• TASK OBJECTIVE: Below are the lines to check; count those holding the string "frontend" and give only the number.

• Data extracted from a collection:
------

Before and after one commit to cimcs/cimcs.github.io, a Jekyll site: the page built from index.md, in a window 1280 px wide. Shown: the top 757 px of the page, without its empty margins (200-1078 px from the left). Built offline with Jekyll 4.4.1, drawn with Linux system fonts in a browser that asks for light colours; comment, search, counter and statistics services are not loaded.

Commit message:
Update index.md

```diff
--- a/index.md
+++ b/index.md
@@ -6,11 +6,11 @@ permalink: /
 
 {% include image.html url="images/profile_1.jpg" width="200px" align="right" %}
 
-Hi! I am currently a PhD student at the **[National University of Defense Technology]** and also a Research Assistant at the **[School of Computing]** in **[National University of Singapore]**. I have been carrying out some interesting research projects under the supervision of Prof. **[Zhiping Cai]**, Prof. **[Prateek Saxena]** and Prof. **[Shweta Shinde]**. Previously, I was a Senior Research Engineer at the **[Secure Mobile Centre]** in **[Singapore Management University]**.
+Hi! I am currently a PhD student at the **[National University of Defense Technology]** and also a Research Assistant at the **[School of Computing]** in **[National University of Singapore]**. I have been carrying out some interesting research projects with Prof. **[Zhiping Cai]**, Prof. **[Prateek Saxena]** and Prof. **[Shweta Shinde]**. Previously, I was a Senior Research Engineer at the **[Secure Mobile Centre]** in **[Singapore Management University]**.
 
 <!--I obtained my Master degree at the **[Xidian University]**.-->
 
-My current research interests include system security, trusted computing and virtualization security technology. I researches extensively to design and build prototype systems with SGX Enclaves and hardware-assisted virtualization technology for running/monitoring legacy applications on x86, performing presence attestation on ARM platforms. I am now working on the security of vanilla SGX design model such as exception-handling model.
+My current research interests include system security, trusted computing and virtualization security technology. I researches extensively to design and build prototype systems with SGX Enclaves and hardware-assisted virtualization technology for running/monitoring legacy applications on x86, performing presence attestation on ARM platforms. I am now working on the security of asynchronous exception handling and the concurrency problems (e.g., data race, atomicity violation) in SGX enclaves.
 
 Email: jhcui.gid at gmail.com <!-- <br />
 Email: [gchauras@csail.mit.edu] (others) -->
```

------

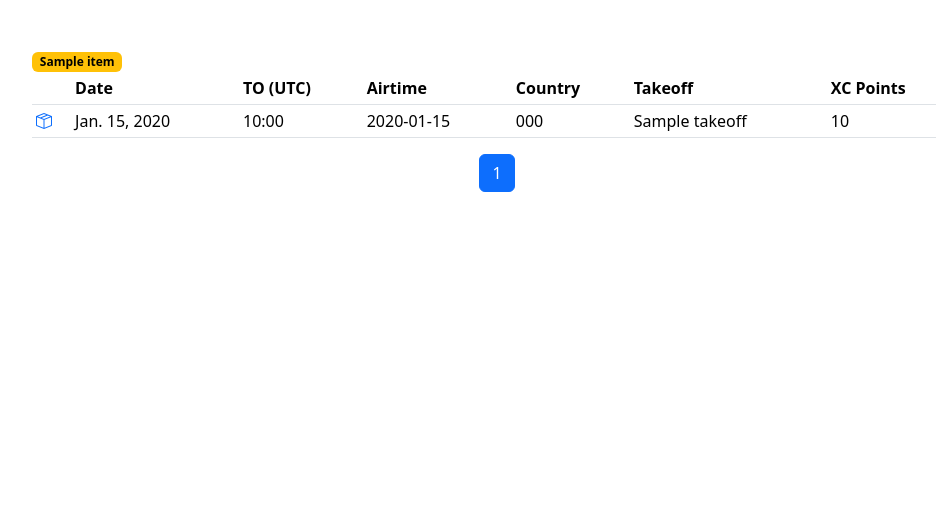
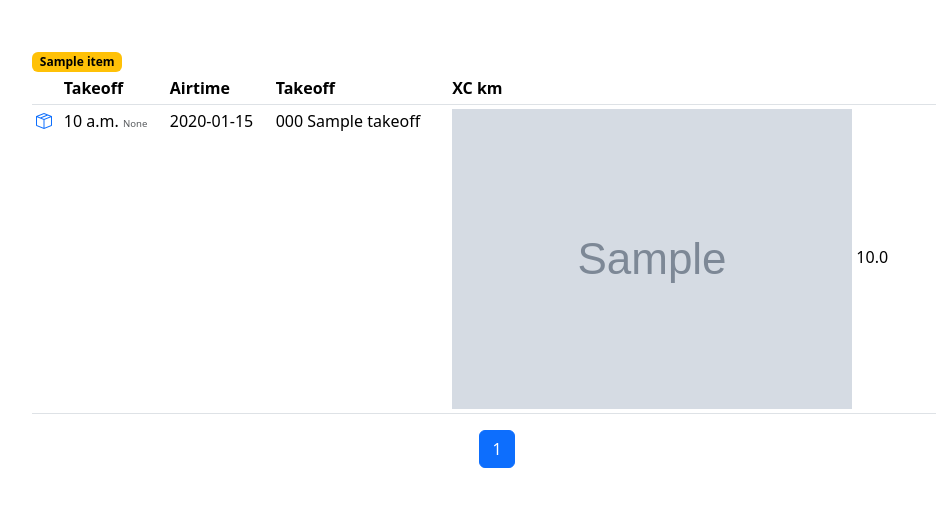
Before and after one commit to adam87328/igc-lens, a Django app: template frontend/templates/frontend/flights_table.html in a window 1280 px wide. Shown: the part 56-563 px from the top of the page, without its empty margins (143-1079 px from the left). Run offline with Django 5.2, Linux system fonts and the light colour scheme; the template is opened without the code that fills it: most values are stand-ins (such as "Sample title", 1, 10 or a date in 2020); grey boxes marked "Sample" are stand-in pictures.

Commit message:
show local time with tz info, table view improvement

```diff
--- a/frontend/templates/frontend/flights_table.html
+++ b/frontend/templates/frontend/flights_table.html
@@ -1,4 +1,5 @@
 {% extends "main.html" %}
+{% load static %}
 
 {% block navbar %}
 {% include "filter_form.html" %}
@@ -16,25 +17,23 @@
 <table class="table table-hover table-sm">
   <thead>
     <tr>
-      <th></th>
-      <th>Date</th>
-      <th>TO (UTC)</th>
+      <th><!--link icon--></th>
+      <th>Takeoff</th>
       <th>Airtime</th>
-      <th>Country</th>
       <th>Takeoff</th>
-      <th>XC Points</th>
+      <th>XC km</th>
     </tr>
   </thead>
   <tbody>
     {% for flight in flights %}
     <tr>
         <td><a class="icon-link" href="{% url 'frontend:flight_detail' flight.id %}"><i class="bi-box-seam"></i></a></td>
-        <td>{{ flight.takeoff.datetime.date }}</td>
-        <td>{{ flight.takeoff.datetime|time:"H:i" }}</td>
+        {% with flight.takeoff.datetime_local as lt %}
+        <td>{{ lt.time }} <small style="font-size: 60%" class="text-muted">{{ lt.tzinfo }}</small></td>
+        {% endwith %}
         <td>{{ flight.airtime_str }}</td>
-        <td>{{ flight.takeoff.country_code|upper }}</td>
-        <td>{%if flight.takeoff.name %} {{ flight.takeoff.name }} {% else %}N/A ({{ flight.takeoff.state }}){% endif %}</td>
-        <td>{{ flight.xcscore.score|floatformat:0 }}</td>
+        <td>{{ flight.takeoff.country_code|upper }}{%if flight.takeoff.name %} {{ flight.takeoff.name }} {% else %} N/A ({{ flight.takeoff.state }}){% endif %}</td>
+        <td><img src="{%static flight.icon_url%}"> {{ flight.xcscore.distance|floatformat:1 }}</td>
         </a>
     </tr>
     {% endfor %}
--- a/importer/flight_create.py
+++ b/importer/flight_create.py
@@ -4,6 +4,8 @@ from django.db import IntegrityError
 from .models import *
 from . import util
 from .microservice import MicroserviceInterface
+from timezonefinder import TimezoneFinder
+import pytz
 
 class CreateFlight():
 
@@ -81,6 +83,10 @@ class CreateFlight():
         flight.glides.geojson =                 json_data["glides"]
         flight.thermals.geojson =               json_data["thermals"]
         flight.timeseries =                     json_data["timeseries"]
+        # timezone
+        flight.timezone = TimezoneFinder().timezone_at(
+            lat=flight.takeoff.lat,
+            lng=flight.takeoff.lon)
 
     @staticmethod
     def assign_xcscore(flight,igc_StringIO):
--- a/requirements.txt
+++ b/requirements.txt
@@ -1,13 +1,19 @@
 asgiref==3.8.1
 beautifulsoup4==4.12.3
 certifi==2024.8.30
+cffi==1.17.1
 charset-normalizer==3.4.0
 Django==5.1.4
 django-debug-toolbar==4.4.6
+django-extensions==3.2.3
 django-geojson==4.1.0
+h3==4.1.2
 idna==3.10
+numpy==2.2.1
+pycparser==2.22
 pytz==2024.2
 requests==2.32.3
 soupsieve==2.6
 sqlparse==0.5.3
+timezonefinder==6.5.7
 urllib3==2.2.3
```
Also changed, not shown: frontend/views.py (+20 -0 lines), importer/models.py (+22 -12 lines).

------

• ANSWER AREA: 5